It also serves more practical needs. Jim Folsom, who is the director of the Huntington Botanical Gardens in San Marino says, "It stablizes the soil and keeps down dust and mud. It's cooling in the summer. You want to walk on it, barbecue near it, cartwheel over it..."
The solution perhaps lies somewhere in the middle. Folsom is quotes ad saying "Maybe we ought to be going for a new aesthetic,... Maybe you go to something that's more layered." Many cities in Southern California are already mandating the amount of lawn turf, but also encouraging a mix of natives with gravel and rocks. As we've pointed out in a recent post, native and more drought resistant aren't just cactus and succulents. There are a variety of desert plants and wildflowers that can still provide "greenery".

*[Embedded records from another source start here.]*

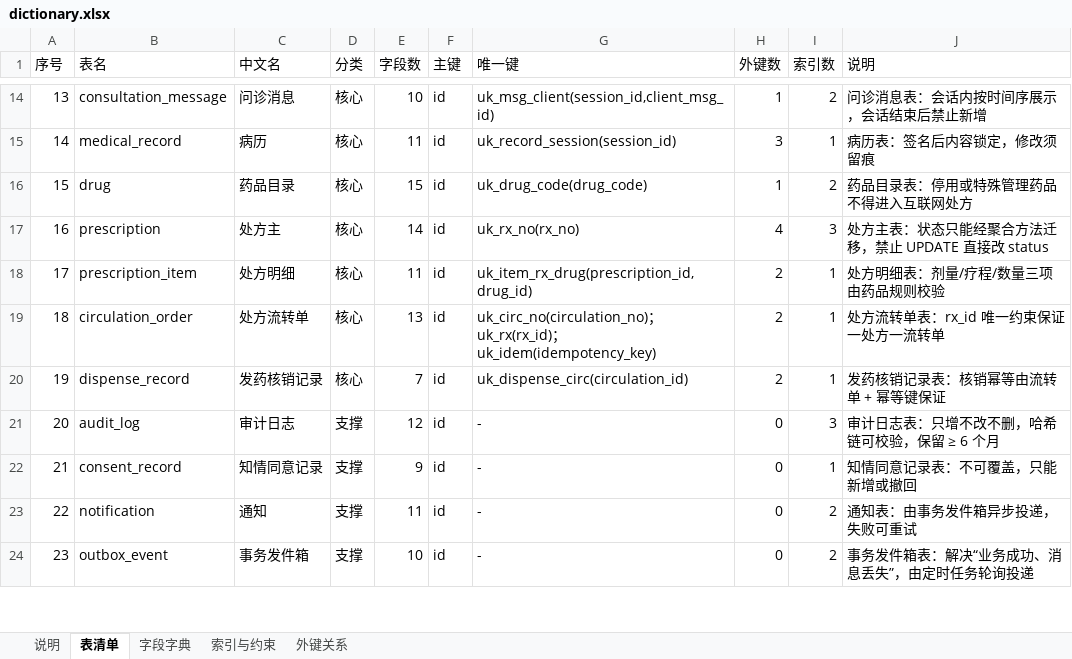
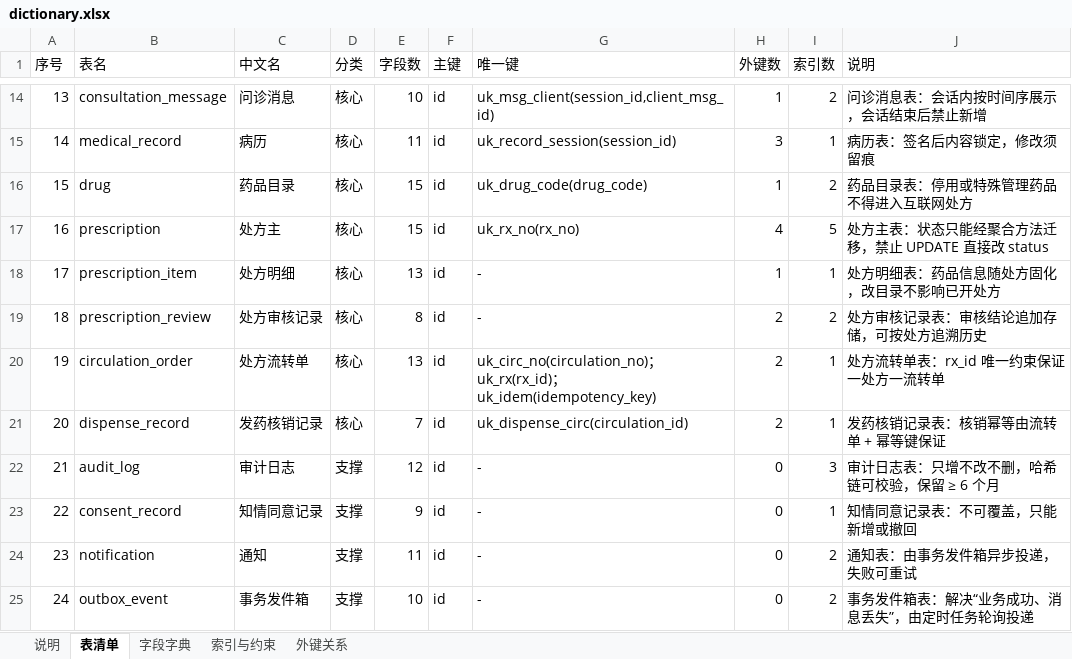
Before and after one commit to roza2006/lab, an Excel workbook: docs/database/dictionary.xlsx, sheet 表清单, drawn as a sheet; only a part is shown, gaps mark what is left out; values as stored, in another font and other column widths than the file's, no cell formats; addresses are those after the commit; the diff names each change by its address in the sheet, - before the commit and + after, or states it on an @@ line.

Commit message:
db: add V004 prescription migration [R4][魏宇佳]
- database/migrations/V004__prescription.sql
  - prescription 加 diagnosis；expires_at 改名 valid_until（提交后 72 小时）
  - patient_id / doctor_id / reviewer_id 改挂 sys_user，v1 用登录账号 ID
  - prescription_item 改成存药品快照：drug_code、drug_name、specification、duration、
    unit_price、subtotal；dosage 改为带单位的字符串；去掉 drug_id 外键和
    dosage_unit、days、usage_note 三列，对应的 ck_item_dosage 一并删除
  - 新建 prescription_review，审核结论只追加不改
  - 按 Mapper 的 ORDER BY id 补索引，删掉被覆盖的旧索引
- database/schema.sql 同步到 v0.3，目前 25 张表
- 数据字典、表总览图重新生成；table-list、er.md、database/README、docs/README 同步
- scripts/check_schema.py 期望表数由 24 改为 25

验证：
- 临时 MySQL 按 V002 → V003 → V004 顺序执行通过
- 与 schema.sql 单独导入的结果一致：248 列、137 行索引记录、29 个外键、29 条 CHECK
- 插入一张处方、一条明细、一条审核记录，字段与默认值正常

```diff
--- a/docs/database/dictionary.xlsx (sheet 表清单)
+++ b/docs/database/dictionary.xlsx (sheet 表清单)
-E17 (字段数): 14
+E17 (字段数): 15
-I17 (索引数): 3
+I17 (索引数): 5
-E18 (字段数): 11
+E18 (字段数): 13
-G18 (唯一键): uk_item_rx_drug(prescription_id,drug_id)
+G18 (唯一键): -
-H18 (外键数): 2
+H18 (外键数): 1
-J18 (说明): 处方明细表：剂量/疗程/数量三项由药品规则校验
+J18 (说明): 处方明细表：药品信息随处方固化，改目录不影响已开处方
+row 19: 18 | prescription_review | 处方审核记录 | 核心 | 8 | id | - | 2 | 2 | 处方审核记录表：审核结论追加存储，可按处方追溯历史
@@ column A (序号) renumbered from row 20 down @@
```
Also changed, not shown: sheet 字段字典, sheet 索引与约束, sheet 外键关系, sheet 说明, cell formats, 14 other files.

The article also touches on alternative irrigation systems and organic lawn care as other beneficial ways to lessen water consumption.

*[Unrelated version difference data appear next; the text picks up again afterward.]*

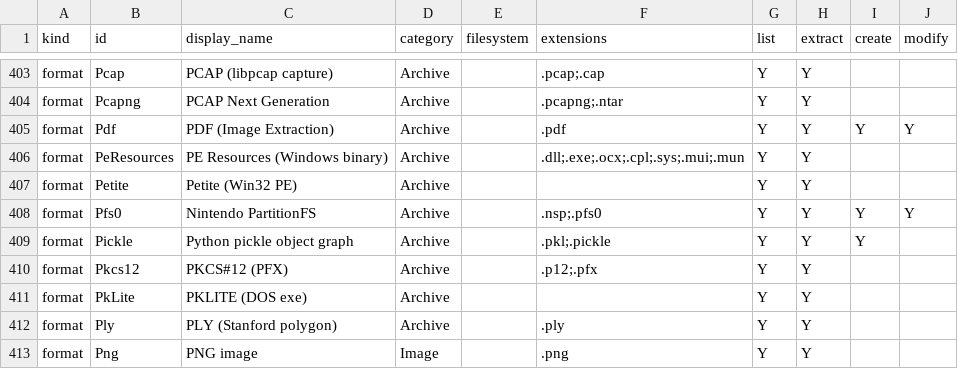
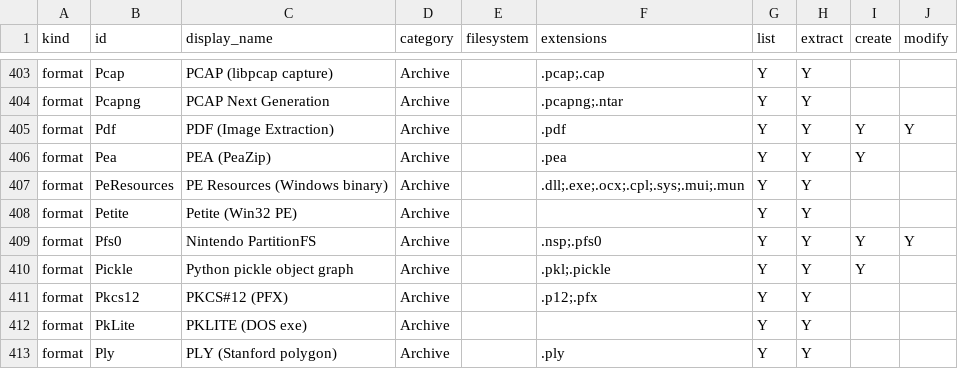
Before and after one commit to Hawkynt/CompressionWorkbench, a CSV file: docs/catalogue/our-registry.csv, drawn as a sheet; only a part is shown, gaps mark what is left out; the shorter side is filled out with more unchanged rows.

```diff
--- a/docs/catalogue/our-registry.csv
+++ b/docs/catalogue/our-registry.csv
@@ -405,2 +405,3 @@ format,Pcapng,PCAP Next Generation,Archive,,.pcapng;.ntar,Y,Y,,
 format,Pdf,PDF (Image Extraction),Archive,,.pdf,Y,Y,Y,Y
+format,Pea,PEA (PeaZip),Archive,,.pea,Y,Y,Y,
 format,PeResources,PE Resources (Windows binary),Archive,,.dll;.exe;.ocx;.cpl;.sys;.mui;.mun,Y,Y,,
```
Also changed, not shown: docs/catalogue/reference-formats.csv, 13 other files.
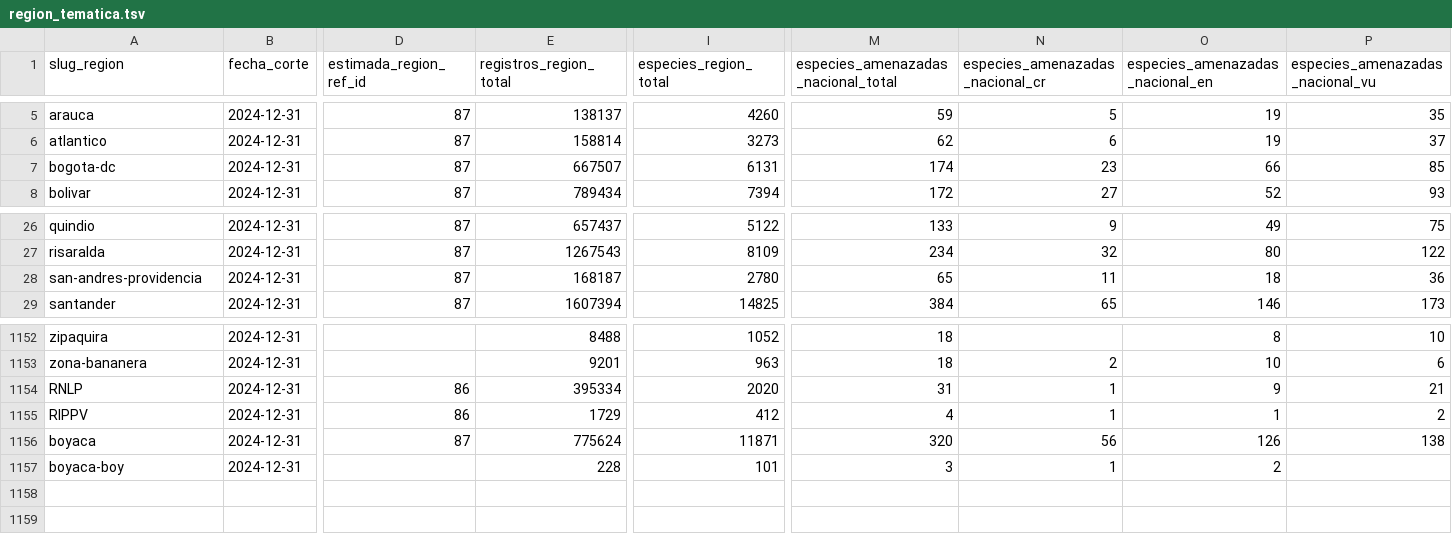
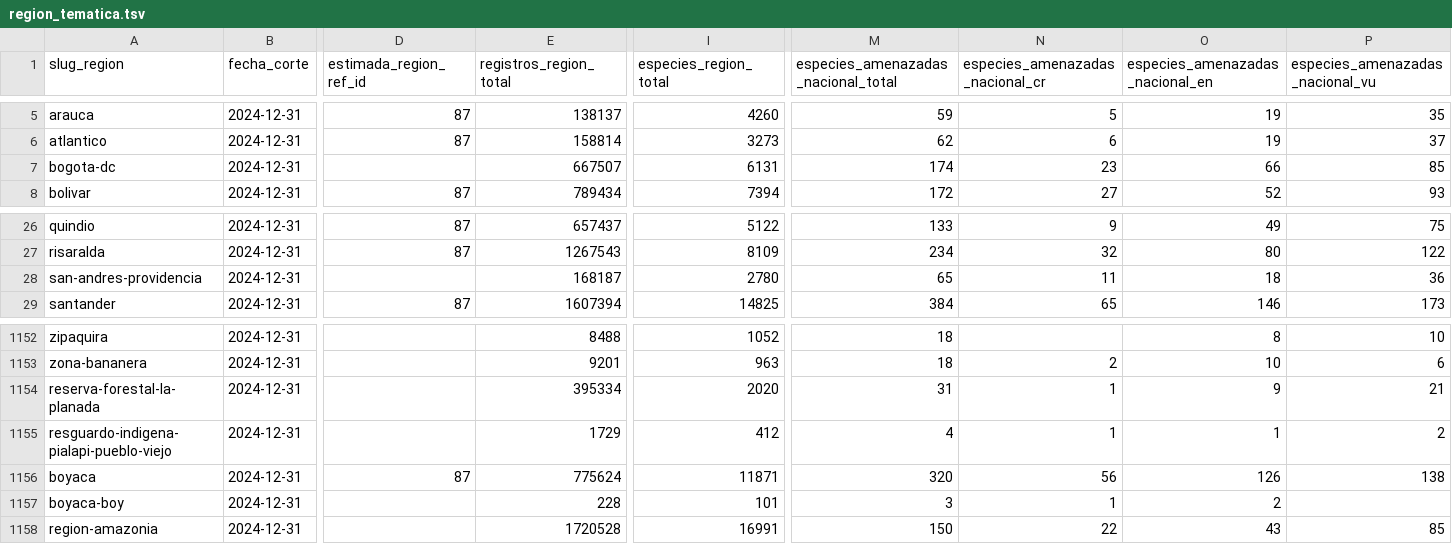
Before and after one commit to datasketch/sibdata, a TSV file: data-raw/db-cifras-sib/region_tematica.tsv, drawn as a sheet; only a part is shown, gaps mark what is left out; rows hold the shown columns only; the diff names each change by its address in the sheet, - before the commit and + after, or states it on an @@ line.

```diff
--- a/data-raw/db-cifras-sib/region_tematica.tsv
+++ b/data-raw/db-cifras-sib/region_tematica.tsv
-D7 (estimada_region_ref_id): 87
+D7 (estimada_region_ref_id): (empty)
-D28 (estimada_region_ref_id): 87
+D28 (estimada_region_ref_id): (empty)
-A1154 (slug_region): RNLP
+A1154 (slug_region): reserva-forestal-la-planada
-D1154:D1155 (estimada_region_ref_id): 86
+D1154:D1155 (estimada_region_ref_id): (empty)
-A1155 (slug_region): RIPPV
+A1155 (slug_region): resguardo-indigena-pialapi-pueblo-viejo
+row 1158: region-amazonia | 2024-12-31 |  | 1720528 | 16991 | 150 | 22 | 43 | 85
```
Also changed, not shown: data-raw/db-cifras-sib/region.tsv, 37 other files.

Check out the entire article here.
Image by Stefano Paltera/for The Times